IT’S just as well there are only six games to go, because Newcastle United are in free-fall.
Their early season form is becoming more and more important as the weeks go by and even the passionate football folk on Tyneside must be begging to be put out of their misery for another campaign.
You really couldn’t blame them, either, especially the 2,187 who invested both time and money to make the 650- mile round trip to Southampton only to be served up a performance that came nowhere near to matching their loyal efforts.
Newcastle’s latest display inside a sun-soaked St Mary’s suggested many of Alan Pardew’s squad have already entered holiday mode and you have to wonder how many will be returning when the summer break concludes in July.
The Magpies are coming to a crossroads in their progression and Pardew has already spoken of the need to do “a lot of work” in the summer.
The Newcastle boss has met owner Mike Ashley to discuss their strategy in the transfer window, but if there was ever a performance to reaffirm the need to reinvest, this was it.
Ashley has shown a renewed interest of late and Saturday was the fourth consecutive match he has taken in from the stands.
Pardew, who was allowed back into the fold following his three-match stadium ban, joined him in the directors’ box and a friendly handshake prior to kick-off might have suggested there is finally a common ground on the need to strengthen.
Ashley’s directive to Pardew at the start of the season was a top-ten finish and they are still on course to achieve that, even if they might end up just scraping it.
Tenth-placed Stoke City are gaining ground and sit six points behind the Magpies.
Luckily there is a 12-point gap to West Ham in 11th.
Even if Pardew delivers, there are several issues that need to be addressed.
A team boasting several international players still looks as if it is coming to terms with the loss of an integral part of the dressing room, and a squad that has enjoyed a strong spirit and togetherness over the past few seasons appears to be showing cracks with arguments a familiar sight at St Mary’s.
On the field, there has been precious little evidence of a plan B without Yohan Cabaye pulling the strings in midfield, and the same can be said about Loic Remy with Newcastle having managed one goal in nine games without their top scorer. They’ve now failed to score in ten of their last 14.
Inevitable squad comparisons were made in the buildup to this game and it was the seven-strong English contingent in Southampton’s starting XI that prevailed over the Magpies, whose sole English representative was Mike Williamson.
Adam Lallana, Jay Rodriquez, Rickie Lambert and Luke Shaw led the way for Mauricio Pochettio’s side with the impressive attacking trio sharing four goals.
In a game dubbed “the battle for eighth place” there was only ever one team that looked up for the fight and the Magpies mustered only five attempts on goal compared to Saints’ 23.

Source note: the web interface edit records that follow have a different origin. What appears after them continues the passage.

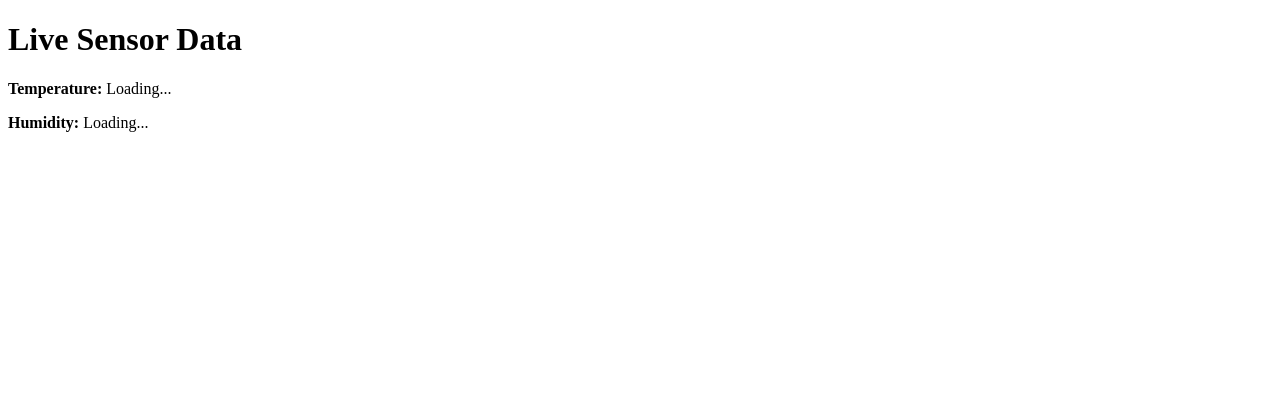
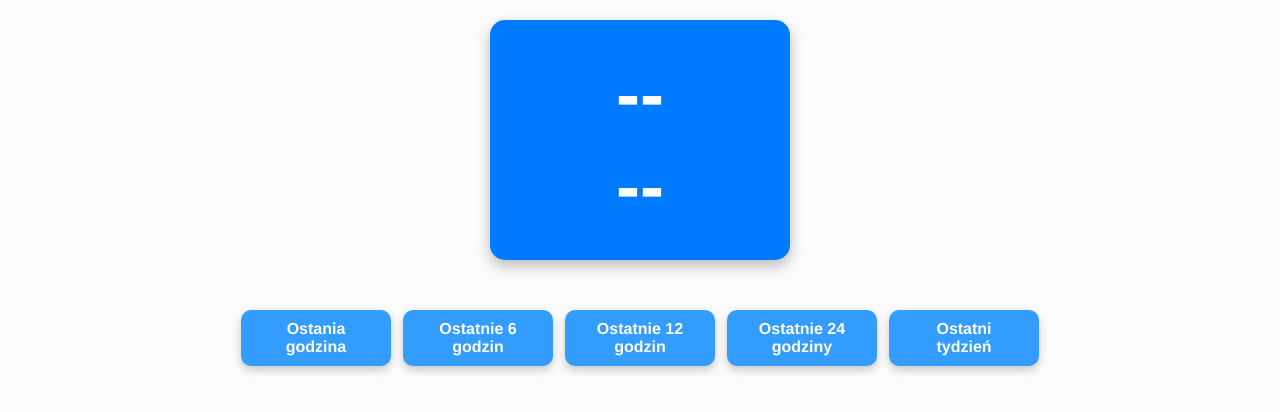
Before and after one commit to TokeHOlesen/RPi_DHT22_Reader_Server, a Flask app: page / in a window 1280 px wide. Shown: the top 412 px of the page. Run offline with Flask 3, Linux system fonts and the light colour scheme; data that the repository does not hold is empty.

Commit message:
Temperature view box and some links

```diff
--- a/main.py
+++ b/main.py
@@ -5,7 +5,7 @@ import sqlite3
 import struct
 import os
 
-import constants
+from constants import *
 
 
 app = Flask(__name__)
@@ -42,4 +42,4 @@ def latest():
 
 
 if __name__ == "__main__":
-    app.run(debug=True)
+    app.run(host="0.0.0.0", port=8000, debug=True)
--- a/templates/index.html
+++ b/templates/index.html
@@ -4,6 +4,118 @@
     <meta charset="UTF-8">
     <meta name="viewport" content="width=device-width, initial-scale=1.0">
     <title>Live Data</title>
+    <style>
+        * {
+            margin: 0;
+            padding: 0;
+            box-sizing: border-box;
+            font-family: Helvetica, Arial, sans-serif;
+        }
+
+        body {
+            display: flex;
+            flex-direction: column;
+            align-items: center;
+            height: 100vh;
+            background-color: #fbfbfb;
+        }
+
+        /* Data Box */
+        .data-box {
+            width: 300px;
+            height: 240px;
+            background-color: #007BFF;
+            color: white;
+            text-align: center;
+            padding: 20px;
+            border-radius: 15px;
+            box-shadow: 0px 6px 14px rgba(0, 0, 0, 0.25);
+            position: absolute;
+            top: 20px;
+            left: 50%;
+            transform: translateX(-50%);
+            display: flex;
+            flex-direction: column;
+            justify-content: center;
+            align-items: center;
+        }
+
+        .data-display {
+            font-size: 72px;
+            font-weight: bold;
+            margin: 5px 0;
+        }
+
+        /* Status dot */
+        .status-dot {
+            width: 12px;
+            height: 12px;
+            background-color: #00ff00;
+            border-radius: 50%;
+            position: absolute;
+            top: 10px;
+            left: 10px;
+            opacity: 0;
+            transition: opacity 0.075s ease-in-out;
+        }
+
+        .status-dot.flash {
+            opacity: 1;
+        }
+
+        /* Container for links */
+        .link-container {
+            position: absolute;
+            top: 310px;
+            left: 50%;
+            transform: translateX(-50%);
+            display: flex;
+            gap: 12px;
+        }
+
+        /* Style for each link */
+        .link-box {
+            background-color: #339CFF;
+            color: white;
+            padding: 10px 20px;
+            border-radius: 10px;
+            text-align: center;
+            font-size: 16px;
+            text-decoration: none;
+            font-weight: bold;
+            transition: background-color 0.3s ease;
+            min-width: 150px;
+            text-align: center;
+            box-shadow: 0px 4px 8px rgba(0, 0, 0, 0.2);
+        }
+
+        .link-box:hover {
+            background-color: #1F7FD3;
+        }
+
+        /* Mobile Styles */
+        @media (max-width: 768px) {
+            .data-box {
+                width: 80vw;
+                height: 60vw;
+                max-width: 400px;
+                border-radius: 15px;
+            }
+
+            .link-container {
+                flex-direction: column;
+                align-items: center;
+                width: 80vw;
+                max-width: 400px;
+                top: 330px;
+            }
+
+            .link-box {
+                width: 100%;
+                text-align: center;
+            }
+        }
+    </style>
     <script>
         function updateData() {
             fetch('/latest')
@@ -11,16 +123,37 @@
                 .then(data => {
                     document.getElementById('temp').innerText = data.temp || "--";
                     document.getElementById('hum').innerText = data.hum || "--";
+
+                    // Trigger fade-in effect on the status dot
+                    const statusDot = document.getElementById('status-dot');
+                    statusDot.classList.add('flash');
+
+                    // Remove flash class after 150ms to create a quick fade effect
+                    setTimeout(() => {
+                        statusDot.classList.remove('flash');
+                    }, 150);
                 })
                 .catch(error => console.error('Error fetching data:', error));
         }
+
         setInterval(updateData, 1000);
         window.onload = updateData;
     </script>
 </head>
 <body>
-    <h1>Live Sensor Data</h1>
-    <p><strong>Temperature:</strong> <span id="temp">Loading...</span></p>
-    <p><strong>Humidity:</strong> <span id="hum">Loading...</span></p>
+    <div class="data-box">
+        <div class="status-dot" id="status-dot"></div> <!-- Small flashing dot -->
+        <div class="data-display"><span id="temp">--</span></div>
+        <div class="data-display"><span id="hum">--</span></div>
+    </div>
+
+    <!-- Link container positioned directly under the data box -->
+    <div class="link-container">
+        <a href="/history?hours=1" class="link-box">Ostania godzina</a>
+        <a href="/history?hours=6" class="link-box">Ostatnie 6 godzin</a>
+        <a href="/history?hours=12" class="link-box">Ostatnie 12 godzin</a>
+        <a href="/history?hours=24" class="link-box">Ostatnie 24 godziny</a>
+        <a href="/history/custom" class="link-box">Ostatni tydzień</a>
+    </div>
 </body>
 </html>
```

In fact, such was the hosts’ domination, a scoreline of nine or ten-nil wouldn’t have flattered them. They don’t seem to be letting up, despite being in the same boat as the Magpies and having ‘nothing to play for’.
Pardew’s men sheepishly walked over to acknowledge their away support after the final whistle, but they were met by a barrage of boos and angry gestures.
“We understand the fans’ frustrations 100 per cent,” said Williamson, who alongside Rob Elliot was the only player to stop and talk to the press.
“I think anybody watching the game in the Newcastle end would have been disappointed, frustrated and angry – just as much as the players were. It’s frustrating and it hurts. For me personally I feel that more than anybody.
Newcastle United goalkeeper Rob Elliot shows his fruatration
“We just weren’t good enough and we have to take full responsibility for it. It was poor, but we can assure them we’ll be working harder than ever and make sure next week we put on a far better display and make sure we get back to doing the basics right.
“It’s always disappointing conceding goals, but we didn’t do our jobs all over the pitch.
It’s a tough pill to swallow but we need to react and we need to bounce back.
“You can talk about certain things in the game, but they were just quicker, sharper, more organised and looked like that from the first minute until the last.
“It was disappointing and it’s hard to reflect at a time like this.”
Had it not been for poor finishing and some impressive goalkeeping from Elliot, the game could have been over as early as the 13th minute.
Saints did find a way through on the stroke of half-time when Lambert squared for Rodriquez to tap in.
The second came three minutes after the restart and a double change for Newcastle.
Davide Santon, who had replaced the woeful Mapou Yanga-Mbiwa, lost Lambert, who controlled before rifling into the roof of the net.
The imperious Lallana added a third with a thunderous 25-yard strike before Rodriquez broke to get his second and Saints’ fourth with a minute remaining.